Part of our work as writers is to analyze these critiques in a way that allows us to harness the positive and push away the unconstructive—this is easier said than done. If you’ve been brave enough to share your writing with the world, or even considered it, you may have already come across a few different types of critics:
The Shy Critic: a person who slyly pushes your work aside without any feedback at all, ignoring your inquires or requests for edits.
The Helpful Critic: a person who offers constructive feedback and support while you perfect your piece; otherwise known as the critic of a writer’s dreams.
The Too Helpful Critic: a person who provides no negative feedback, even when you need it, and pretends your writing is always perfect when you know it’s not.
The Wannabe Writer Critic: a person who isn’t a writer themselves but provides so much feedback you wonder if they should just go write a book of their own.
But the worst critic I have encountered so far in my career, regardless of whether it was pertaining to a creative or business work of writing, is The Aggressive Critic. This is a person who rejects your work without any constructive feedback at all. Who replies with phrases such as, Terrible, Unmoving, Worst book ever, Not good, Nope, I’m going to rewrite it myself.
I’d love to say that after writing for decades I’m finally in a place where I take all the positive and let the negative blow away with the wind. But we all know that’s not how writing works.
Every time I come face to face (or text to text) with an aggressive critic, I feel rage; my chest burns, my mind clouds, my shoulders tense, my stomach churns. I have a sudden urge to set everything in my life that has anything to do with writing on fire. The aggressive critics are the worst, not only because of their harshness but because their comments, however false, are the ones that always stick.

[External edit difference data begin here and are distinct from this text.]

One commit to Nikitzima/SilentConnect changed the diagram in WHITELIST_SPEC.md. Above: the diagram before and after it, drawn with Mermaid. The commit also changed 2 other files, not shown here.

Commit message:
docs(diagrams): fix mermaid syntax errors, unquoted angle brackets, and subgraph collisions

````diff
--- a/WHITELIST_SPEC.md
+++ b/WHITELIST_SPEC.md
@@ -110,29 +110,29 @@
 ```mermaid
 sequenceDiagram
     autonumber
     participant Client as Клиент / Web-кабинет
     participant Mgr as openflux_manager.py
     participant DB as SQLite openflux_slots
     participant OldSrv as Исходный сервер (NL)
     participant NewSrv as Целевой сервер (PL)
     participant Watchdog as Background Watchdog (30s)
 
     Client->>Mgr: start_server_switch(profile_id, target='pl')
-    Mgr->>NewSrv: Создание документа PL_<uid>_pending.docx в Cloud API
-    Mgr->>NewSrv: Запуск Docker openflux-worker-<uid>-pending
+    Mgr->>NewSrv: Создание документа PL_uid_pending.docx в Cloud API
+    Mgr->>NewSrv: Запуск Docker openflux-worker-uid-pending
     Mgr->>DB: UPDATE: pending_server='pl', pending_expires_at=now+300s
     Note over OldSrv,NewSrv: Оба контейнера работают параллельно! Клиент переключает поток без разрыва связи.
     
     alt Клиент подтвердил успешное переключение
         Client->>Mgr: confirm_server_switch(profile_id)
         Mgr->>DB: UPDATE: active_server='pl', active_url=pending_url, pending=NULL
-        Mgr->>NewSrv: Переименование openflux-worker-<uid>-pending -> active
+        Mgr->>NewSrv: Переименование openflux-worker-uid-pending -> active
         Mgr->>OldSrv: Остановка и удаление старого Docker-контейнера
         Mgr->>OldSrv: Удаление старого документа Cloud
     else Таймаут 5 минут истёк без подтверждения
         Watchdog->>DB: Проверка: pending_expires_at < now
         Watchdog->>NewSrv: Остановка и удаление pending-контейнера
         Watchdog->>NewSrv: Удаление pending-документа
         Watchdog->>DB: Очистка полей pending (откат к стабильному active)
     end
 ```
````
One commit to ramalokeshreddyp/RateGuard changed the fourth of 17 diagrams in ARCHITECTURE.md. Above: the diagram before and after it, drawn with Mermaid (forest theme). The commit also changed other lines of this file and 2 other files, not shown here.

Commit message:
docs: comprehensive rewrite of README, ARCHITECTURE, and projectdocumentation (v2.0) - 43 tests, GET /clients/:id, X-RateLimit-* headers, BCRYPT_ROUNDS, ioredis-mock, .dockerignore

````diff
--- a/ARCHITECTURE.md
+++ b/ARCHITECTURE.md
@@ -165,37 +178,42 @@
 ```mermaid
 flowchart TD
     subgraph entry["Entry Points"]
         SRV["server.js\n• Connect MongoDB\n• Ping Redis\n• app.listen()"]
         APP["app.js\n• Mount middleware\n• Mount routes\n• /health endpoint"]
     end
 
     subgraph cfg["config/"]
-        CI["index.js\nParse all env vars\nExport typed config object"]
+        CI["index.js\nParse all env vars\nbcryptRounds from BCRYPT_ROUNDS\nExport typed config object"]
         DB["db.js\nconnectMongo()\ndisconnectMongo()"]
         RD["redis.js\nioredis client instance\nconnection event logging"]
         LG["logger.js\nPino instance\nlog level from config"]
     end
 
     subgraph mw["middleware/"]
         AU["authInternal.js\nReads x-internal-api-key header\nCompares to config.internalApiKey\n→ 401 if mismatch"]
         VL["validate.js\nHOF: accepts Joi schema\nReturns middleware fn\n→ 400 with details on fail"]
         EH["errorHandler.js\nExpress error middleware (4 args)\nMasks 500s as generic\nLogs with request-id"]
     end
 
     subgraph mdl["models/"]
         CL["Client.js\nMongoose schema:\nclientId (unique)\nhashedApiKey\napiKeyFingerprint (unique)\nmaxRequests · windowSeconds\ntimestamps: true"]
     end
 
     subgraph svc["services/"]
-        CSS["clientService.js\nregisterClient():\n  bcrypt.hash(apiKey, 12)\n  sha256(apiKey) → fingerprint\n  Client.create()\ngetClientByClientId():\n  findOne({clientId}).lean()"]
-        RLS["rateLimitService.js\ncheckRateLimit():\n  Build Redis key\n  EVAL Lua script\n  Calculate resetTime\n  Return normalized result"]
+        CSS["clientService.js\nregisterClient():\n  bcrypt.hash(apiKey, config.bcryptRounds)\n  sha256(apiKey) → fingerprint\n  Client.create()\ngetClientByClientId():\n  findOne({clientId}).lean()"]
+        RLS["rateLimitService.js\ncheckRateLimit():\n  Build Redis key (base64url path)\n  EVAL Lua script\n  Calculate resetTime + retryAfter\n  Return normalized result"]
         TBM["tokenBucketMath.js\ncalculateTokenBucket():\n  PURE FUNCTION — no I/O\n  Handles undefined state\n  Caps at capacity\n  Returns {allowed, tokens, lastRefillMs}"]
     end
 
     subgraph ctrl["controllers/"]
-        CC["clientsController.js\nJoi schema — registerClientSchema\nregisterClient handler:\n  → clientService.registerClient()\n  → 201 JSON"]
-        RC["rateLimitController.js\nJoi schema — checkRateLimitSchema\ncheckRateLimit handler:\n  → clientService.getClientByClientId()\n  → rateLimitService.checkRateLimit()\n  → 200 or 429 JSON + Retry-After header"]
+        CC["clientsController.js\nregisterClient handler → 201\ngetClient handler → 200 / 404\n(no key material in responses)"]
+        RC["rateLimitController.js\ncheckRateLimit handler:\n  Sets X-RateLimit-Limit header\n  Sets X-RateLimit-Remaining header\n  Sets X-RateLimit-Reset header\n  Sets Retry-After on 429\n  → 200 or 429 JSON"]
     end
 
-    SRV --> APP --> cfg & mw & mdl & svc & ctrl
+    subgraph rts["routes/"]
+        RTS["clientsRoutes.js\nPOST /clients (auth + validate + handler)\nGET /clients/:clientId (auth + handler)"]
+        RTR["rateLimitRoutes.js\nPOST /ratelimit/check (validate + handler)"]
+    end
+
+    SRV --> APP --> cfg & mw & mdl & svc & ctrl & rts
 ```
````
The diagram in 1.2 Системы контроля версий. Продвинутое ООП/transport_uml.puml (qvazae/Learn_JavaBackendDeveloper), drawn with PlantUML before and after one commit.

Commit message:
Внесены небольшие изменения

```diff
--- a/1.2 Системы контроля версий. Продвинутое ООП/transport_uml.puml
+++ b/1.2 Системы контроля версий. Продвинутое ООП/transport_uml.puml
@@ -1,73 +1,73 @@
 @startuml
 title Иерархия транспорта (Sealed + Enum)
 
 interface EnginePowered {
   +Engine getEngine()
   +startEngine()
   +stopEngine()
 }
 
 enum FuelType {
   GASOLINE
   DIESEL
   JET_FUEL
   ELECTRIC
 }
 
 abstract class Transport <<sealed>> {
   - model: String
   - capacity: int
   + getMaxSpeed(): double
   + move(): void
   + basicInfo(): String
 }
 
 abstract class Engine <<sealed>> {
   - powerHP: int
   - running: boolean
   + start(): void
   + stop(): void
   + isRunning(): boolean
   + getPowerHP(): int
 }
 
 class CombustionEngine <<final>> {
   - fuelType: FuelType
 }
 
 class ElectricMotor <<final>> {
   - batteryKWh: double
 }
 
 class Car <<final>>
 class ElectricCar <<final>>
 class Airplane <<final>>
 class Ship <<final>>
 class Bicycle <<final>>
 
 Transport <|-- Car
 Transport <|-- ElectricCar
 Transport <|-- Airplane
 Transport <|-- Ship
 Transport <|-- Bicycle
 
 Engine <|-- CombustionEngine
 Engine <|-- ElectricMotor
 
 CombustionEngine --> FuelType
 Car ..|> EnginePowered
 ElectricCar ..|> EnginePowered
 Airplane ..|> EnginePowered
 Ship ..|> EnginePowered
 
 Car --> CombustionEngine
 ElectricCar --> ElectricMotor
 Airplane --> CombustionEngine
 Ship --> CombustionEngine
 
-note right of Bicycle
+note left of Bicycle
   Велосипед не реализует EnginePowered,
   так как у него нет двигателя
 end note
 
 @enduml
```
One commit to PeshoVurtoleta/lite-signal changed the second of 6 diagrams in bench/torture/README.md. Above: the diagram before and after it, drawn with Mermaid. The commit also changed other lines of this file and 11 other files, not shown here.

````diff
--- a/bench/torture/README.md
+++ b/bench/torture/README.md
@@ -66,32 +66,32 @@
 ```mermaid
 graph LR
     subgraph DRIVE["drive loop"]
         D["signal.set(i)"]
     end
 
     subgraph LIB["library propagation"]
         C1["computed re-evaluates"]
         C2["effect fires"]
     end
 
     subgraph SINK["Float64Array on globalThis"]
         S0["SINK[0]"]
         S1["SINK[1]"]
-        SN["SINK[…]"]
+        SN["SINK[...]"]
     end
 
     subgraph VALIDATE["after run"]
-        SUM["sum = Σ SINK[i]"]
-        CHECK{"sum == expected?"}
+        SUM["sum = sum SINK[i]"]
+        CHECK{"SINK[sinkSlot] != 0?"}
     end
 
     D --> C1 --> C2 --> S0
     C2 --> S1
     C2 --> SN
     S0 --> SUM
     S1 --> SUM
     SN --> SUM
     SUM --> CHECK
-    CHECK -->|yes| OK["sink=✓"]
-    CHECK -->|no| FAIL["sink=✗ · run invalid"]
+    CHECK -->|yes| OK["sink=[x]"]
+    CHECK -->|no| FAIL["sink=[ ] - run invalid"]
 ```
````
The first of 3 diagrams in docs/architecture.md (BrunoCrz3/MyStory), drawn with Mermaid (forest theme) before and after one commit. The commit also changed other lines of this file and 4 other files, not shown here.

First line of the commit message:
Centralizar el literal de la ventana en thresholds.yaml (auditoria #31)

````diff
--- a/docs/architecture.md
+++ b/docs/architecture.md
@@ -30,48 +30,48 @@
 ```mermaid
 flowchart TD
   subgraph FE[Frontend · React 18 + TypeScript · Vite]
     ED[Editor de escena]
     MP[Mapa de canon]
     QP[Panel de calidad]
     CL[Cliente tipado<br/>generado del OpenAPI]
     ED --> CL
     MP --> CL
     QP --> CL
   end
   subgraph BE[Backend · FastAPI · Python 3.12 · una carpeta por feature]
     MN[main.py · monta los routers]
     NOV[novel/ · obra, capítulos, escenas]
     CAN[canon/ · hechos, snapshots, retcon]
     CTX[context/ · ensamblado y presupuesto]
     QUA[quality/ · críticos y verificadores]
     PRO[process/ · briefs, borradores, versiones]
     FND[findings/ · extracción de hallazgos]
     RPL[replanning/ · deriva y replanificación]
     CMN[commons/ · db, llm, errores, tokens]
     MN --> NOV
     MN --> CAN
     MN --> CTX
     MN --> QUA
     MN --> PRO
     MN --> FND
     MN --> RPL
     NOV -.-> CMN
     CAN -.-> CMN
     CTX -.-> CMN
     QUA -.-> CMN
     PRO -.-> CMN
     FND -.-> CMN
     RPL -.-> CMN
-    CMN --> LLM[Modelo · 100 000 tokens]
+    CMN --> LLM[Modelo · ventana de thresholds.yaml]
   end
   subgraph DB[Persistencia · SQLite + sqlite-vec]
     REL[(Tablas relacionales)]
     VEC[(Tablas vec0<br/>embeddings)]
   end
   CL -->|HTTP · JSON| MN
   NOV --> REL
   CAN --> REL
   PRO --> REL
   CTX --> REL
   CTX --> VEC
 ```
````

I recently received feedback from an aggressive critic on a business article I wrote for a website. It was the second piece of content in a row that received not just a lackluster response, but an entirely negative one. At first, I was ready to email back my thoughts; I think you can all imagine the number of expletives that might have been used in this draft.
But then I stopped and thought: Is this really worth it? Does this article define my career as a writer? Is this particular client the audience I’m reaching out towards?
No. Thankfully, no.
It was just business. An article on a topic that did not concern me, in a voice that was not my own, mimicking a chosen style that I would never write in. But the brash comments still had the power to ruin what was left of my day. I knew I had to start reacting differently.
So, I sat down and wrote a poem in my journal instead of a nasty email to the client, probably a safer bet for my reputation. A poem to remind me of my goals as a writer and the drive I have to see my work take flight:
Thank you... To the reader who told me my writing was just no good and to the one who deleted my work with one tap and no concern. To the reader who missed the point and gave me a shrug and to the one who said I have a better idea in reaction to a piece that took a year. To the reader who said You’re depressing to written accounts of real events and to the one who just didn’t have time to finish my piece. To the reader who compared my work to every other famous writer—ever and to the one who told me that Poetry is whining in verse. But mostly... Thank you to the reader who said Sorry, you can’t write boldly offering to rewrite all my work, because it’s easier to read and judge than to write and share with the world. Thank you… For the strength of your unconstructive mutters the ones that inspire more words and tales of mysterious murders. The ones that result in sleepless nights and poems that venture from the deep. The ones that push me to wake up before the sun and write the tales I truly desire. The ones that fuel my dreams. My dreams to prove you wrong.
No matter which critics you encounter on your path, there is a silver lining to be found. Let the nasty comments fuel the fire that makes you write. Let the unconstructive piece of criticism make you better than you were.
Find the reasons why you want to write. Remember them. Recite them often. There will be countless days when others put you down and make you question your words, but that’s your strength: your words. Use them as the weapons they are, creating secret battles on paper, where you as the amazing writer always triumphs over the thoughtless comments of others.
You got this.
About the Writer: Shell Sherwood is a poet, fiction writer, freelancer, and creator of silly children’s stories who could live on coffee, pastries, and romantic tragedies. She lives in Hudson Valley, NY with her fiancé and three boys, and aspires to own a small writing getaway in every climate. Learn more about Shell and follow her writing journey via her author blog and Instagram.